America is no longer scared of pot, and it doesn't seem like Barack Obama is, either. In a long interview with David Remnick of The New Yorker, Obama said just about everything he should be saying about weed.
"As has been well documented, I smoked pot as a kid, and I view it as a bad habit and a vice, not very different from the cigarettes that I smoked as a young person up through a big chunk of my adult life," Obama told Remnick, as pointed out by The Hill. "I don't think it is more dangerous than alcohol."
Bringing the conversation back to policy, he acknowledged that "middle-class kids don't get locked up for smoking pot, and poor kids do. And African-American kids and Latino kids are more likely to be poor and less likely to have the resources and the support to avoid unduly harsh penalties." This is a fact that long ago moved away from being a secret.

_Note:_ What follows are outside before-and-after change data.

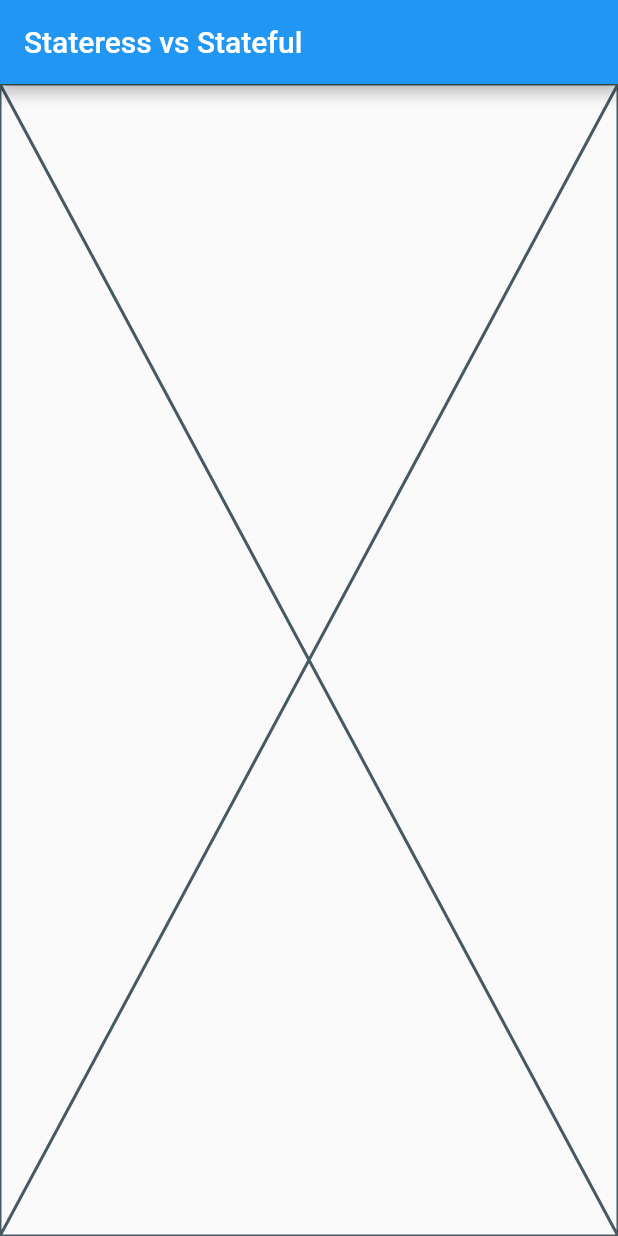
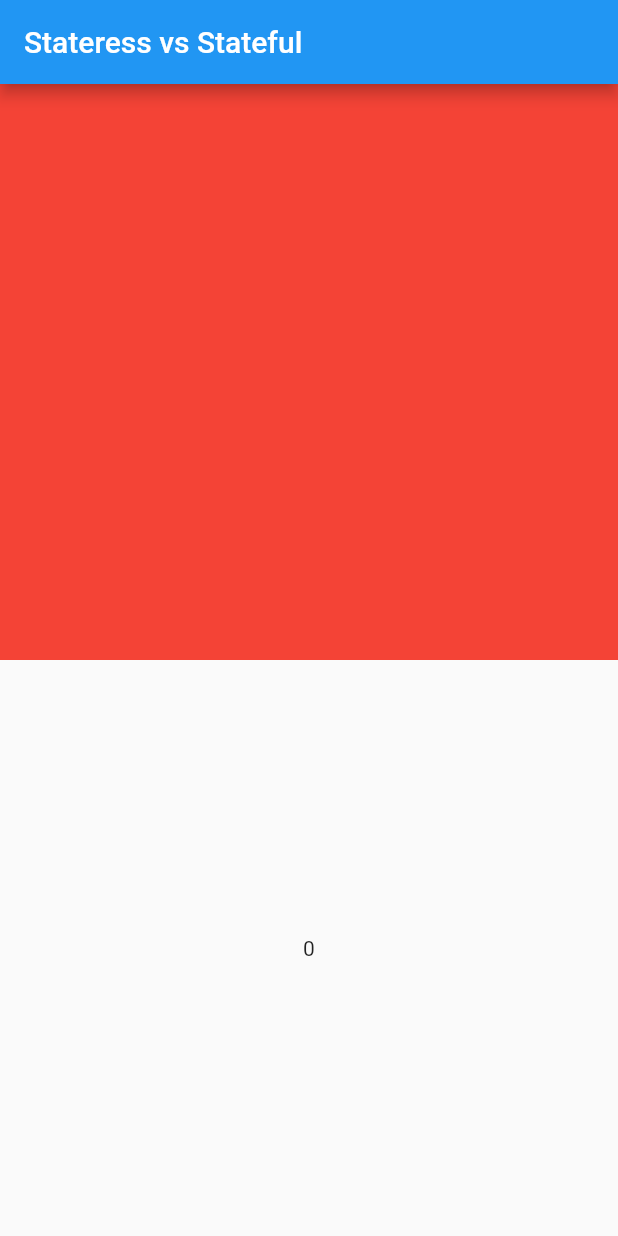
Before and after one commit to khanian/flutter_exmple_state, a Flutter app: the screen it shows after launch, on a phone screen of 412 x 824 dp. Run offline on Flutter 3.47's test engine with Material 2 defaults, Android fonts, the phone set to English and light mode, and no system bars.

```diff
--- a/lib/main.dart
+++ b/lib/main.dart
@@ -27,6 +27,60 @@ class ConstraintWidget extends StatelessWidget {
 
   @override
   Widget build(BuildContext context) {
-    return const Placeholder();
+    return Column(
+      children: [
+        ExampleStateless(),
+        ExampleStateful(),
+      ]
+    );
   }
 }
+
+class ExampleStateless extends StatelessWidget {
+  const ExampleStateless({super.key});
+
+  @override
+  Widget build(BuildContext context) {
+    return Expanded(
+      child: Container(
+        color: Colors.red,
+      ),
+    );
+  }
+}
+
+class ExampleStateful extends StatefulWidget {
+  const ExampleStateful({super.key});
+
+  @override
+  State<ExampleStateful> createState() => _ExampleStatefulState();
+}
+
+class _ExampleStatefulState extends State<ExampleStateful> {
+  int index = 0;
+
+  @override
+  Widget build(BuildContext context) {
+    return Expanded(
+      child: GestureDetector(
+        onTap: () {
+          setState(() {
+            if (index == 5) {
+              index = 0;
+              return;
+            }
+
+            index++;
+            // print(index);
+          });
+        },
+        child: Container(
+          color: Colors.blue.withOpacity(index/5),
+          child: Center(
+            child: Text('$index'),
+          ),
+        ),
+      ),
+    );
+  }
+}
```
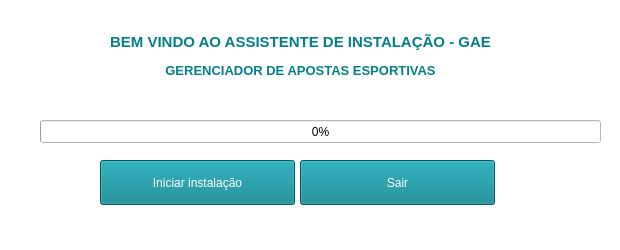
Qt form view/install.ui (mateuscosta27/WebScraping) before a commit.
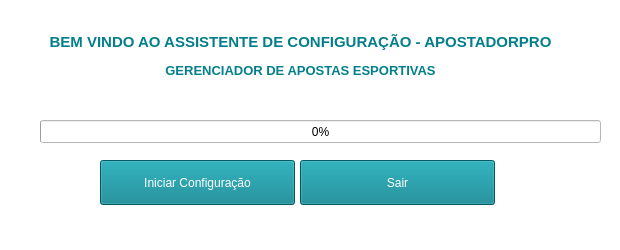
The same form after that commit.

```diff
--- a/view/install.ui
+++ b/view/install.ui
@@ -36,7 +36,7 @@
      </rect>
     </property>
     <property name="text">
-     <string>&lt;html&gt;&lt;head/&gt;&lt;body&gt;&lt;p align=&quot;center&quot;&gt;&lt;span style=&quot; font-size:11pt; font-weight:600; color:#037f8c;&quot;&gt;BEM VINDO AO ASSISTENTE DE INSTALAÇÃO - GAE&lt;/span&gt;&lt;/p&gt;&lt;p align=&quot;center&quot;&gt;&lt;span style=&quot; font-size:10pt; font-weight:600; color:#037f8c;&quot;&gt;GERENCIADOR DE APOSTAS ESPORTIVAS&lt;/span&gt;&lt;/p&gt;&lt;/body&gt;&lt;/html&gt;</string>
+     <string>&lt;html&gt;&lt;head/&gt;&lt;body&gt;&lt;p align=&quot;center&quot;&gt;&lt;span style=&quot; font-size:11pt; font-weight:600; color:#037f8c;&quot;&gt;BEM VINDO AO ASSISTENTE DE CONFIGURAÇÃO - APOSTADORPRO&lt;/span&gt;&lt;/p&gt;&lt;p align=&quot;center&quot;&gt;&lt;span style=&quot; font-size:10pt; font-weight:600; color:#037f8c;&quot;&gt;GERENCIADOR DE APOSTAS ESPORTIVAS&lt;/span&gt;&lt;/p&gt;&lt;/body&gt;&lt;/html&gt;</string>
     </property>
    </widget>
    <widget class="QPushButton" name="btn_start">
@@ -54,7 +54,7 @@
 background-color: rgb(3, 127, 140);</string>
     </property>
     <property name="text">
-     <string>Iniciar instalação</string>
+     <string>Iniciar Configuração</string>
     </property>
    </widget>
    <widget class="QPushButton" name="btn_exit">
```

In talking about efforts to legalize pot in states like Colorado, Obama gave his blessing while grounding his support like an ex-law scholar might. "It's important for it to go forward because it's important for society not to have a situation in which a large portion of people have at one time or another broken the law and only a select few get punished," he told Remnick.
In acknowledging his own culpability and the hypocrisy of anti-marijuana legislators — "some of the folks who are writing those laws have probably done the same thing" — Obama isn't trying to distance himself from the issue, but talk is only talk. These are the right notes to hit, but without tangible action the sentiment can't help but feel a bit stale considering Bill Clinton was calling for decriminalization as president in 2000.